“Everyone is kind,” she said.

The Kingian nonviolence work was first brought to the South Kingstown School District by Robin Wildman, a fifth-grade teacher, in 2001. At the time, the practice was never used in a teaching curriculum, but after working with Bernard Lafayette Jr., a civil rights activist who worked alongside King, Wildman thought it would be useful to children. Years later, she said, the results have been impressive.

Martin Luther King Jr. Day is special at Broad Rock Middle School. Last week marked the third consecutive year the school has been practicing the six principles of nonviolence that follow peacefulness, kindness and justice. The school dedicates each month to one of the principles so that all students are aware of the teachings.

The majority of the school’s teachers have received the 20-hour nonviolence training from Wildman.

“We take these steps and principles to solve conflict very seriously here at Broad Rock because we have an alternative to lashing out in anger, which I think is very unusual in a school,” Wildman said. “We are able to teach nonviolence education but connect it to our curriculum.”

Wildman said she and the other teachers have learned to incorporate the major principles into their lessons. With nonviolence teachings and strategies permeating through the middle school halls, Principal Kathy Egan said students have begun to “speak the same language” when it comes to recognizing bullying or unacceptable behavior.

“The decline in bullying incidents has been dramatic,” said Jennifer Enck, assistant principal.

Through Kingian nonviolence, students communicate to teachers and have learned to better arrive at conflict resolution, the administrators said.
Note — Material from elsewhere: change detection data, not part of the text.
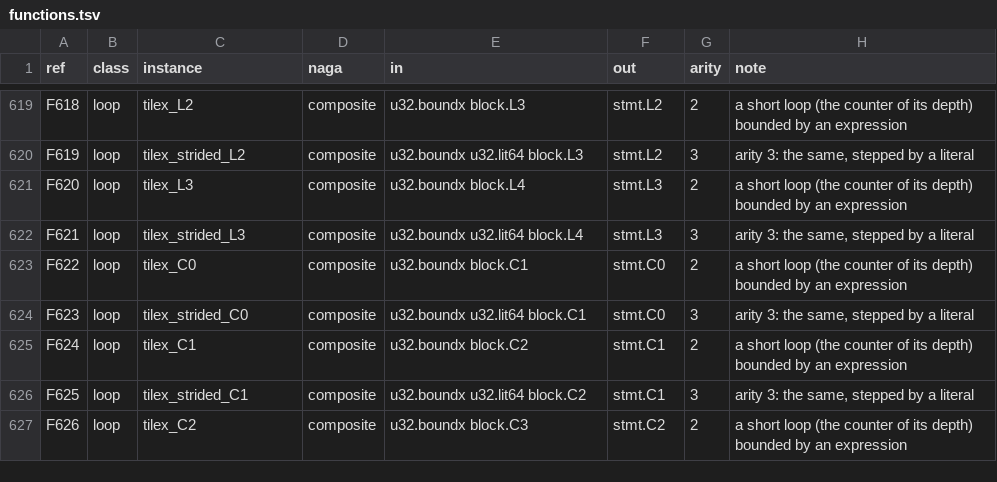
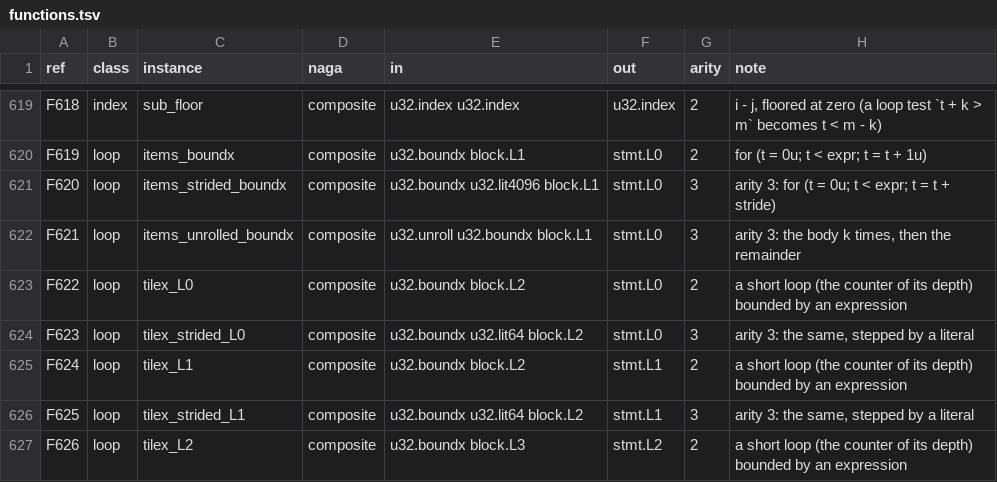
Before and after one commit to Gamakon/fuller, a TSV file: kingdoms/safewgsl/functions.tsv, drawn as a sheet; only a part is shown, gaps mark what is left out; the diff covers the shown part only; the diff names each change by its address in the sheet, - before the commit and + after, or states it on an @@ line.

Commit message:
the complete kingdom: the continuing item loop (loop.items_cont_<bound>, items_cont_strided_<bound>: for (; t < bound; t = t + s)) for a second item loop over a counter an earlier item loop stepped (k05's and k26's remainder loop after a strided loop), the counter reset only by an explicit t = 0u; the reader tracks used counters. Checked on the GPU: k05 and k26 as written and as rebuilt both pass 128/128 cases and the pairs (before this row the rebuilt forms restarted the counter and passed 28/128); 637 rows

```diff
--- a/kingdoms/safewgsl/functions.tsv
+++ b/kingdoms/safewgsl/functions.tsv
-B619 (class): loop
+B619 (class): index
-C619 (instance): tilex_L2
+C619 (instance): sub_floor
-E619 (in): u32.boundx block.L3
+E619 (in): u32.index u32.index
-F619 (out): stmt.L2
+F619 (out): u32.index
-H619 (note): a short loop (the counter of its depth) bounded by an expression
+H619 (note): i - j, floored at zero (a loop test `t + k > m` becomes t < m - k)
-C620 (instance): tilex_strided_L2
+C620 (instance): items_boundx
-E620 (in): u32.boundx u32.lit64 block.L3
+E620 (in): u32.boundx block.L1
-F620 (out): stmt.L2
+F620 (out): stmt.L0
-G620 (arity): 3
+G620 (arity): 2
-H620 (note): arity 3: the same, stepped by a literal
+H620 (note): for (t = 0u; t < expr; t = t + 1u)
-C621 (instance): tilex_L3
+C621 (instance): items_strided_boundx
-E621 (in): u32.boundx block.L4
+E621 (in): u32.boundx u32.lit4096 block.L1
-F621:F622 (out): stmt.L3
+F621:F622 (out): stmt.L0
-G621 (arity): 2
+G621 (arity): 3
-H621 (note): a short loop (the counter of its depth) bounded by an expression
+H621 (note): arity 3: for (t = 0u; t < expr; t = t + stride)
-C622 (instance): tilex_strided_L3
+C622 (instance): items_unrolled_boundx
-E622 (in): u32.boundx u32.lit64 block.L4
+E622 (in): u32.unroll u32.boundx block.L1
-H622 (note): arity 3: the same, stepped by a literal
+H622 (note): arity 3: the body k times, then the remainder
-C623 (instance): tilex_C0
+C623 (instance): tilex_L0
-E623 (in): u32.boundx block.C1
+E623 (in): u32.boundx block.L2
-F623:F624 (out): stmt.C0
+F623:F624 (out): stmt.L0
-C624 (instance): tilex_strided_C0
+C624 (instance): tilex_strided_L0
-E624 (in): u32.boundx u32.lit64 block.C1
+E624 (in): u32.boundx u32.lit64 block.L2
-C625 (instance): tilex_C1
+C625 (instance): tilex_L1
-E625 (in): u32.boundx block.C2
+E625 (in): u32.boundx block.L2
-F625:F626 (out): stmt.C1
+F625:F626 (out): stmt.L1
-C626 (instance): tilex_strided_C1
+C626 (instance): tilex_strided_L1
-E626 (in): u32.boundx u32.lit64 block.C2
+E626 (in): u32.boundx u32.lit64 block.L2
-C627 (instance): tilex_C2
+C627 (instance): tilex_L2
-E627 (in): u32.boundx block.C3
+E627 (in): u32.boundx block.L3
-F627 (out): stmt.C2
+F627 (out): stmt.L2
```
Also changed, not shown: 8 added rows and 39 edited cells elsewhere in this file, 5 other files.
They have also seen a decline in in-school suspensions.

On Jan. 18, students sat in a large circle at the front of Wildman’s fifth-grade classroom and talked about the need for peace and love.

“We want to show that nonviolence is the way of life,” said Kaitlyn Swint, one of Wildman’s students.

Students said they understand conflicts are natural and healthy, but must remain at a normal level and not escalate.

“Our goal is to have a peaceful community, not just here but all over the nation and maybe all over the world,” student Merit Zinn said.

Wildman said her students celebrate differences.

“We’re all different in our own ways and we should celebrate that,” Langevin said.

As the morning continued, about half of the students took off for lunch while the other half stayed back to ask Langevin questions and to continue to tell him more about their nonviolence education.

Langevin was asked by one of the fifth-grade students if he ever finds himself in arguments at work. The congressman said he and his colleagues prefer to call them debates, although he acknowledged they sometimes escalate.

“We try to keep it healthy and civilized,” he said. “It can be very frustrating sometimes, especially when you’re fighting for something you really believe in and a problem you really want to solve. How do we resolve it? I try to always take the high road – like [former First Lady] Michelle Obama said, ‘When they go low, we go high.’

“I believe that over time, the right thing always happens,” Langevin continued.

After 16 years of using nonviolence methods and principles in her teaching, Wildman said the model has helped with absenteeism and has improved the environment in the school.

“I have seen a change in how I teach,” she said. “Spending the beginning part of the year teaching the nonviolence elements helps later in the year with not having to spend so much time penalizing students for misbehaving. It makes teacher’s lives easier.”

Egan said it has also helped the administrators with how they deal with discipline and how they communicate with each other.

To continue the work, the school has begun parent workshops on nonviolence to try and grow the program. Egan said parents hear their students speak about the program at home and it would help its effectiveness if parents were aware of the principles and teachings behind it.